Sorghum is a high-yield, nutrient use efficient, and drought tolerant crop that can be cultivated on over 80% of the world’s agricultural land. Its geographic distribution spans temperate to tropical climates, and its rich genetic diversity allows for multiple specialized uses including the following:

Grain sorghum has a high starch content and has applications in human health and nutrition, animal health and nutrition, and bio-industrial processes such as ethanol or specialty chemical production.

Forage sorghum has highly digestible forms that are used in traditional agriculture as animal feed or as a cover crop, or energy dense forms optimized for bio-industrial processes such as energy and bio-material production.

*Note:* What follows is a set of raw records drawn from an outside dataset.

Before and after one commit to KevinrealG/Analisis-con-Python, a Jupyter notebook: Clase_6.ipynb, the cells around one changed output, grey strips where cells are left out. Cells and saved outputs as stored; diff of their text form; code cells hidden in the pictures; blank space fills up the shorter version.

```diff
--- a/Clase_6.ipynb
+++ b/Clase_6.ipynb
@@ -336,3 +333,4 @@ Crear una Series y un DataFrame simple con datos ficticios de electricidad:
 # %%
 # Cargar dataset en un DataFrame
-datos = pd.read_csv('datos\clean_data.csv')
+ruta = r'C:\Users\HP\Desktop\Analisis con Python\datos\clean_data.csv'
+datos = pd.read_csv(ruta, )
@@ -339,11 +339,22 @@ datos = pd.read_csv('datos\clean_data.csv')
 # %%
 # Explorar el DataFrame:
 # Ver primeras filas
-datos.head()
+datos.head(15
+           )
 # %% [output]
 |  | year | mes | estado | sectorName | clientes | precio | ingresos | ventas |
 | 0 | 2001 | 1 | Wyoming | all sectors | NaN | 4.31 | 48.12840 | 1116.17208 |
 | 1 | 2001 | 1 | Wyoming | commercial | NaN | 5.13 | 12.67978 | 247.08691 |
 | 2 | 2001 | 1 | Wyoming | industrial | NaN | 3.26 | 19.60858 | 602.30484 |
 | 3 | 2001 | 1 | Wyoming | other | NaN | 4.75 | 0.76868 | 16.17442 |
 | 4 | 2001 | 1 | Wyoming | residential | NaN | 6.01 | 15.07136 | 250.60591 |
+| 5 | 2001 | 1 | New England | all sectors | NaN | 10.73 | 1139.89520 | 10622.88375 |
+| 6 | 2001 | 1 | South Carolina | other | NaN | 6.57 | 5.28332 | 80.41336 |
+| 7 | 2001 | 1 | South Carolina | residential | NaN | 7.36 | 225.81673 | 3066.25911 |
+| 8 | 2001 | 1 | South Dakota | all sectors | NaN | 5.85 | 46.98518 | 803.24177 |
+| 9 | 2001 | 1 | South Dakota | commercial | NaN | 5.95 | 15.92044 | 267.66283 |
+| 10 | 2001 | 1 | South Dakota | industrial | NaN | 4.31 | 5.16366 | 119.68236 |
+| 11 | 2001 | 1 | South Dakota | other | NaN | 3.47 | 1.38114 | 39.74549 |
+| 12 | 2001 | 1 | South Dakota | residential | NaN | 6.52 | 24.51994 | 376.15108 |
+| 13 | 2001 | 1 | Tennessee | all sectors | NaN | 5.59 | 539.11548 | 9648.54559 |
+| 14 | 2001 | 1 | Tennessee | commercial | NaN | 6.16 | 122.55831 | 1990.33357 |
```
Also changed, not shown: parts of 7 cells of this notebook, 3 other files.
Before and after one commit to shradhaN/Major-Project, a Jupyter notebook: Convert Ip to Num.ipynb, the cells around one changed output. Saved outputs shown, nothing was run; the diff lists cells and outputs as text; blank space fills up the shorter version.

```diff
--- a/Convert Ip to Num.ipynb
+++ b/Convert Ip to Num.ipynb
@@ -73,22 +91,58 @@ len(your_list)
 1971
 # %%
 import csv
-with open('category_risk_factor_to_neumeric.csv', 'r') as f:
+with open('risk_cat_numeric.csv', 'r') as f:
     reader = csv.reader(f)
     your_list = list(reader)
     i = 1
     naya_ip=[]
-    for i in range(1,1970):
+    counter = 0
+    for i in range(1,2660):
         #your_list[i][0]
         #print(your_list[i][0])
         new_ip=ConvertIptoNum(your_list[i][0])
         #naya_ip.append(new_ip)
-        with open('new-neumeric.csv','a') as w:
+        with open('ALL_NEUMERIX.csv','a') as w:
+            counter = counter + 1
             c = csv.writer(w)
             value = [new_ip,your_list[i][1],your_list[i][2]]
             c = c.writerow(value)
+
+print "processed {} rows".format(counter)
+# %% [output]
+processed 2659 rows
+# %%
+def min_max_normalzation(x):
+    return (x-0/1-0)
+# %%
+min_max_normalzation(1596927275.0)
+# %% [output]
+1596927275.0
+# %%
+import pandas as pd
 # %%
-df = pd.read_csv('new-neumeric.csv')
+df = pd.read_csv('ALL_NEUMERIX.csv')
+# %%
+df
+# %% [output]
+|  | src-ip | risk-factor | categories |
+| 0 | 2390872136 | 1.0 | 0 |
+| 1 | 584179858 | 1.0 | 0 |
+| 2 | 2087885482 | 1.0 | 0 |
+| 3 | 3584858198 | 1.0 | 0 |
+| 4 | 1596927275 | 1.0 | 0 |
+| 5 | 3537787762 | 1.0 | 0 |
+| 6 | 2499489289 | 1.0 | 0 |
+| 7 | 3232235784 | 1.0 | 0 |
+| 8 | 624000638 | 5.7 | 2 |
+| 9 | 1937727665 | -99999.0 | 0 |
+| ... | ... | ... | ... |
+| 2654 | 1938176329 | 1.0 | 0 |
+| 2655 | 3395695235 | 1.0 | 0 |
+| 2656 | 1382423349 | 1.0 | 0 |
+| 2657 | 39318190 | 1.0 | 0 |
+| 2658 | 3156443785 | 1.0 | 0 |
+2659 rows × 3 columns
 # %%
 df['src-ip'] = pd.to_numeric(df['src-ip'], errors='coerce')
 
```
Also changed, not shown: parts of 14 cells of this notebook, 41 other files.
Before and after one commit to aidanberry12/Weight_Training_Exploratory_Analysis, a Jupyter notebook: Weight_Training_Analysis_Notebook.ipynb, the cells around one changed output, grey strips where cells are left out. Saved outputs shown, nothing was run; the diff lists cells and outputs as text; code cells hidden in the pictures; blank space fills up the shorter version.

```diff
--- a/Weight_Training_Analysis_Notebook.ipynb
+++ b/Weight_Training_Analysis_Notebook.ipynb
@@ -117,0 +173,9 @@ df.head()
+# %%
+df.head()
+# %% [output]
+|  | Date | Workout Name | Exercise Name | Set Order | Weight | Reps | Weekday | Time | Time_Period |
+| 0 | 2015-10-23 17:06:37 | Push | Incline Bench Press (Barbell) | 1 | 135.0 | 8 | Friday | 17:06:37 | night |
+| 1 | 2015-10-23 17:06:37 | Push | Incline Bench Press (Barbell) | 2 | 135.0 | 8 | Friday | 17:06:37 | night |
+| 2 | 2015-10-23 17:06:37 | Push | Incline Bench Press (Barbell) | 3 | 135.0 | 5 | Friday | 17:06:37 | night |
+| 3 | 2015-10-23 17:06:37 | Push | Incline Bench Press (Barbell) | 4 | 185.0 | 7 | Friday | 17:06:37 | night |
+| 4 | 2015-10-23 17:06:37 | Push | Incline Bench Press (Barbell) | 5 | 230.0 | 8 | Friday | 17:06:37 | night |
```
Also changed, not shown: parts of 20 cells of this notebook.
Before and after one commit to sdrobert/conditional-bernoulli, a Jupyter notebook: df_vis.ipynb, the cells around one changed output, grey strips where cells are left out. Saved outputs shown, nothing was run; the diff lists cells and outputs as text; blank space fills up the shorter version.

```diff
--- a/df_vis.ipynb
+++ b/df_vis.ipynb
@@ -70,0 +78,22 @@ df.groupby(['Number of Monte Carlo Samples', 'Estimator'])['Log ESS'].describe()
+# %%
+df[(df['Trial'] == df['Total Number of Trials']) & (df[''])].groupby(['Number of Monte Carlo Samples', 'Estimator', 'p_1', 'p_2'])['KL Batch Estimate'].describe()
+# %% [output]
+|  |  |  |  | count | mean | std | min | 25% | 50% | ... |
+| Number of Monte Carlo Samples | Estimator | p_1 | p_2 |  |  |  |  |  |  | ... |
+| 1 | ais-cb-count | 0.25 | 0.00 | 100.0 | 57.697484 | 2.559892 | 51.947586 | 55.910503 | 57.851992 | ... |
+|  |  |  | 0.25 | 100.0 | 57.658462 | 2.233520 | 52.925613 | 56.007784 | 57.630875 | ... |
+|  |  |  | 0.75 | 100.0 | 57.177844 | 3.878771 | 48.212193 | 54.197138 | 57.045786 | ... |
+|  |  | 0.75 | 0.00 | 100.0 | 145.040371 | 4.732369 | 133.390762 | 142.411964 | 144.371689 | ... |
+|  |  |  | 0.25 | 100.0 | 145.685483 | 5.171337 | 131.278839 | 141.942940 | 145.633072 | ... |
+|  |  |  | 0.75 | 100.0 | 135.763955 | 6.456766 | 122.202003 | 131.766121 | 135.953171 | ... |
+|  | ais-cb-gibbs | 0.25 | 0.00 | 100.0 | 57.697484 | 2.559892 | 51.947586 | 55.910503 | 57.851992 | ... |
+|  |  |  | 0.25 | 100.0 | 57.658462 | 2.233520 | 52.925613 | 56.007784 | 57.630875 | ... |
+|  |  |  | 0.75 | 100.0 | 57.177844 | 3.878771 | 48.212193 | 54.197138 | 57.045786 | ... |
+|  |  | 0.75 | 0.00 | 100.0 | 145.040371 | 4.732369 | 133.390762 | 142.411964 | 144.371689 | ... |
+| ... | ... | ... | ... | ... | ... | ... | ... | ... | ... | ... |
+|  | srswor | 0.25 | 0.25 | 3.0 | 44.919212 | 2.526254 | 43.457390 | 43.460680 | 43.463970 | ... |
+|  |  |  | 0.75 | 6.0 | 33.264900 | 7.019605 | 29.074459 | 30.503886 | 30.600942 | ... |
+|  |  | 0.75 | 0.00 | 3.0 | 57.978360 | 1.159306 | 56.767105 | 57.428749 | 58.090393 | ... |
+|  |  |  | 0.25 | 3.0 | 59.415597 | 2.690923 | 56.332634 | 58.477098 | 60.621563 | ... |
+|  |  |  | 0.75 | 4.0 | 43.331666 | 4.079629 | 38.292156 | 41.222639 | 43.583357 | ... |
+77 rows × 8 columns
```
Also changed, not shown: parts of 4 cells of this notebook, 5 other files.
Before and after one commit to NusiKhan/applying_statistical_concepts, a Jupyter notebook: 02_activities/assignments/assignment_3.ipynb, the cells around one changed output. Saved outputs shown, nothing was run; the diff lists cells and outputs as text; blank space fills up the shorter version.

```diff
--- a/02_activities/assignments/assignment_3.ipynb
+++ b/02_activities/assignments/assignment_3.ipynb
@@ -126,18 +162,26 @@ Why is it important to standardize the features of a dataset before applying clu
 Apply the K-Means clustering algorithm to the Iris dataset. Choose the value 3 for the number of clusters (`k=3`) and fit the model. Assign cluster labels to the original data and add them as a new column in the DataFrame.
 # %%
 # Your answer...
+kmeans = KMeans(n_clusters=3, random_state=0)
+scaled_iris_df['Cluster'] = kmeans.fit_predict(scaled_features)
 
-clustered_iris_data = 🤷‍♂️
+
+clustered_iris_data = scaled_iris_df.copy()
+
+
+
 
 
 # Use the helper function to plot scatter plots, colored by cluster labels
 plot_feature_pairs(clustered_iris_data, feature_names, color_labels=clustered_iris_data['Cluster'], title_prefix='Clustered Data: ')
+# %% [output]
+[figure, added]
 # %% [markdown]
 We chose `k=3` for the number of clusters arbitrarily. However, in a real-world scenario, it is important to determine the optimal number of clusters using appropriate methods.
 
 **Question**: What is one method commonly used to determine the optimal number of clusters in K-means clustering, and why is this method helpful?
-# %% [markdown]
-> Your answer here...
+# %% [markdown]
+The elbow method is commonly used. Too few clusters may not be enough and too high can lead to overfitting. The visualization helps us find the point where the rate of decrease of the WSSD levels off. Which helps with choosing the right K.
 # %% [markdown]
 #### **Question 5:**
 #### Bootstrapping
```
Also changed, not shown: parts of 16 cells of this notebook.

Sweet sorghum has a high sugar content and can be used in the same facilities that process sugarcane for a number of commercial applications, including ethanol production and extraction of sugars for chemical processes.

Sorghum has a remarkable ability to grow on marginal land including land not currently used for food production. Its unique biology makes it possible to thrive where other crops fail.

Sorghum requires fewer nutrient inputs and far less water than other crops, like sugarcane or corn. As water resources become more valuable, and as growing populations require more productivity from low-quality land, sorghum is a crop that is poised to meet the growing need for both traditional agriculture and bio-industrial processes.

Chromatin has focused its resources on leveraging the natural diversity of sorghum to expand its applications to solve the pressing issues facing the energy and agricultural industries today: water and nutrient efficiency, reliable yield on marginal land, and the ever growing demand for alternative inputs.